#### INPUT RECORDS:
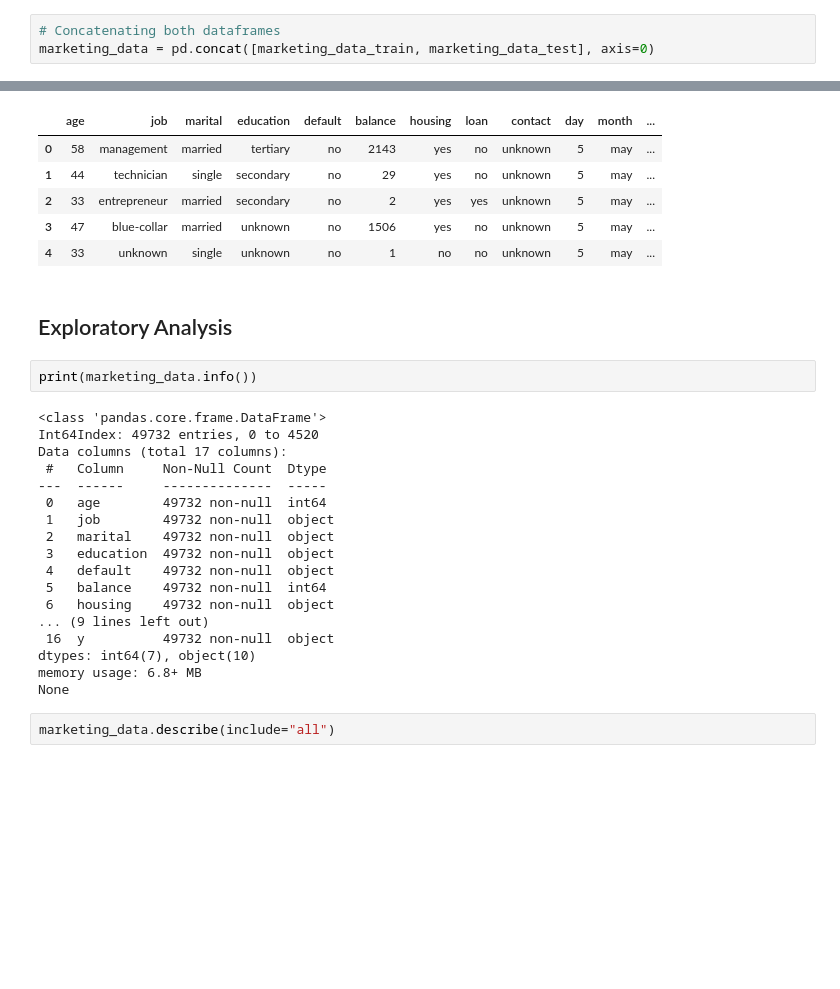
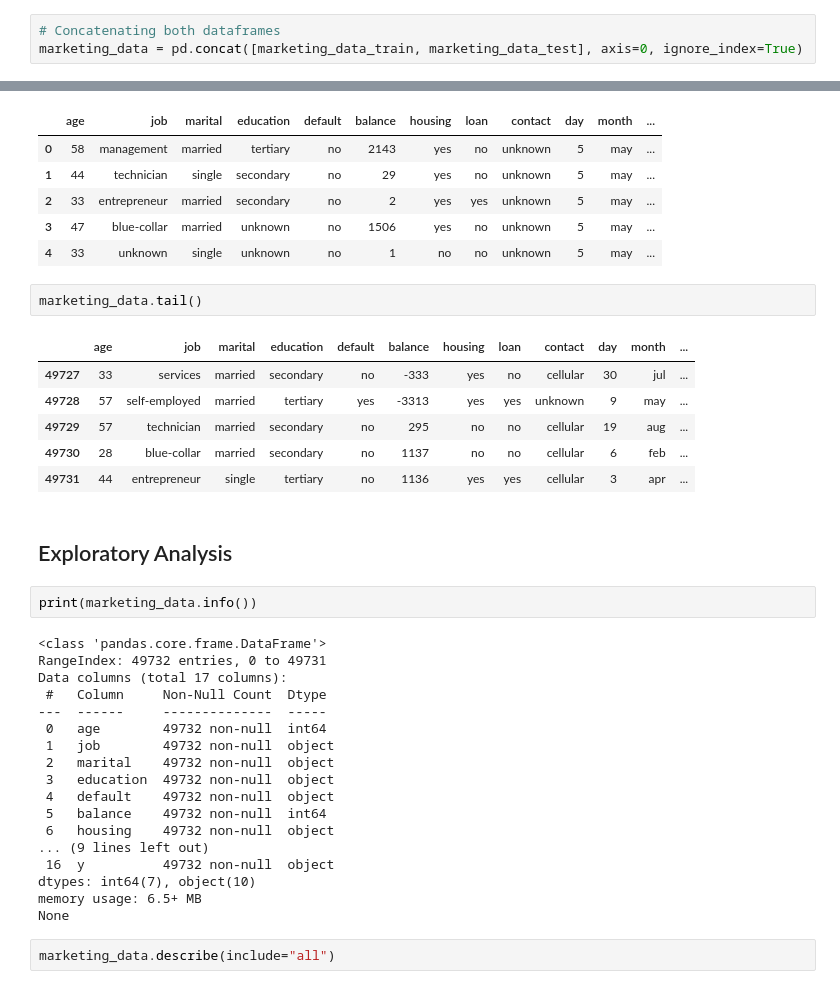
Before and after one commit to Luciano-C/Term-Deposit-Django-ML, a Jupyter notebook: Term_Deposit_Prediction.ipynb, the cells around one changed output, grey strips where cells are left out. Drawn from its saved outputs; the diff is of its cells as text; blank space fills up the shorter version.

Commit message:
Data preprocessing

```diff
--- a/Term_Deposit_Prediction.ipynb
+++ b/Term_Deposit_Prediction.ipynb
@@ -58,7 +60,7 @@ marketing_data_train.dtypes.equals(marketing_data_test.dtypes)
 True
 # %%
 # Concatenating both dataframes
-marketing_data = pd.concat([marketing_data_train, marketing_data_test], axis=0)
+marketing_data = pd.concat([marketing_data_train, marketing_data_test], axis=0, ignore_index=True)
 # %%
 # Checking shape
 marketing_data.shape
@@ -74,13 +76,22 @@ marketing_data.head()
 | 2 | 33 | entrepreneur | married | secondary | no | 2 | yes | yes | unknown | 5 | may | ... |
 | 3 | 47 | blue-collar | married | unknown | no | 1506 | yes | no | unknown | 5 | may | ... |
 | 4 | 33 | unknown | single | unknown | no | 1 | no | no | unknown | 5 | may | ... |
+# %%
+marketing_data.tail()
+# %% [output]
+|  | age | job | marital | education | default | balance | housing | loan | contact | day | month | ... |
+| 49727 | 33 | services | married | secondary | no | -333 | yes | no | cellular | 30 | jul | ... |
+| 49728 | 57 | self-employed | married | tertiary | yes | -3313 | yes | yes | unknown | 9 | may | ... |
+| 49729 | 57 | technician | married | secondary | no | 295 | no | no | cellular | 19 | aug | ... |
+| 49730 | 28 | blue-collar | married | secondary | no | 1137 | no | no | cellular | 6 | feb | ... |
+| 49731 | 44 | entrepreneur | single | tertiary | no | 1136 | yes | yes | cellular | 3 | apr | ... |
 # %% [markdown]
 ## Exploratory Analysis
 # %%
 print(marketing_data.info())
 # %% [output]
 <class 'pandas.core.frame.DataFrame'>
-Int64Index: 49732 entries, 0 to 4520
+RangeIndex: 49732 entries, 0 to 49731
 Data columns (total 17 columns):
  #   Column     Non-Null Count  Dtype
 ---  ------     --------------  -----
@@ -94,7 +105,7 @@ Data columns (total 17 columns):
 ... (9 lines left out)
  16  y          49732 non-null  object
 dtypes: int64(7), object(10)
-memory usage: 6.8+ MB
+memory usage: 6.5+ MB
 None
 # %%
 marketing_data.describe(include="all")
```
Also changed, not shown: parts of 32 cells of this notebook, 1 other file.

#### TASK DIRECTIONS:
Nothing but the records above, exact and without pictures, should appear in the answer.

#### ANSWER TO THE EXERCISE:
Before and after one commit to Luciano-C/Term-Deposit-Django-ML, a Jupyter notebook: Term_Deposit_Prediction.ipynb, the cells around one changed output, grey strips where cells are left out. Drawn from its saved outputs; the diff is of its cells as text; blank space fills up the shorter version.

Commit message:
Data preprocessing

```diff
--- a/Term_Deposit_Prediction.ipynb
+++ b/Term_Deposit_Prediction.ipynb
@@ -58,7 +60,7 @@ marketing_data_train.dtypes.equals(marketing_data_test.dtypes)
 True
 # %%
 # Concatenating both dataframes
-marketing_data = pd.concat([marketing_data_train, marketing_data_test], axis=0)
+marketing_data = pd.concat([marketing_data_train, marketing_data_test], axis=0, ignore_index=True)
 # %%
 # Checking shape
 marketing_data.shape
@@ -74,13 +76,22 @@ marketing_data.head()
 | 2 | 33 | entrepreneur | married | secondary | no | 2 | yes | yes | unknown | 5 | may | ... |
 | 3 | 47 | blue-collar | married | unknown | no | 1506 | yes | no | unknown | 5 | may | ... |
 | 4 | 33 | unknown | single | unknown | no | 1 | no | no | unknown | 5 | may | ... |
+# %%
+marketing_data.tail()
+# %% [output]
+|  | age | job | marital | education | default | balance | housing | loan | contact | day | month | ... |
+| 49727 | 33 | services | married | secondary | no | -333 | yes | no | cellular | 30 | jul | ... |
+| 49728 | 57 | self-employed | married | tertiary | yes | -3313 | yes | yes | unknown | 9 | may | ... |
+| 49729 | 57 | technician | married | secondary | no | 295 | no | no | cellular | 19 | aug | ... |
+| 49730 | 28 | blue-collar | married | secondary | no | 1137 | no | no | cellular | 6 | feb | ... |
+| 49731 | 44 | entrepreneur | single | tertiary | no | 1136 | yes | yes | cellular | 3 | apr | ... |
 # %% [markdown]
 ## Exploratory Analysis
 # %%
 print(marketing_data.info())
 # %% [output]
 <class 'pandas.core.frame.DataFrame'>
-Int64Index: 49732 entries, 0 to 4520
+RangeIndex: 49732 entries, 0 to 49731
 Data columns (total 17 columns):
  #   Column     Non-Null Count  Dtype
 ---  ------     --------------  -----
@@ -94,7 +105,7 @@ Data columns (total 17 columns):
 ... (9 lines left out)
  16  y          49732 non-null  object
 dtypes: int64(7), object(10)
-memory usage: 6.8+ MB
+memory usage: 6.5+ MB
 None
 # %%
 marketing_data.describe(include="all")
```
Also changed, not shown: parts of 32 cells of this notebook, 1 other file.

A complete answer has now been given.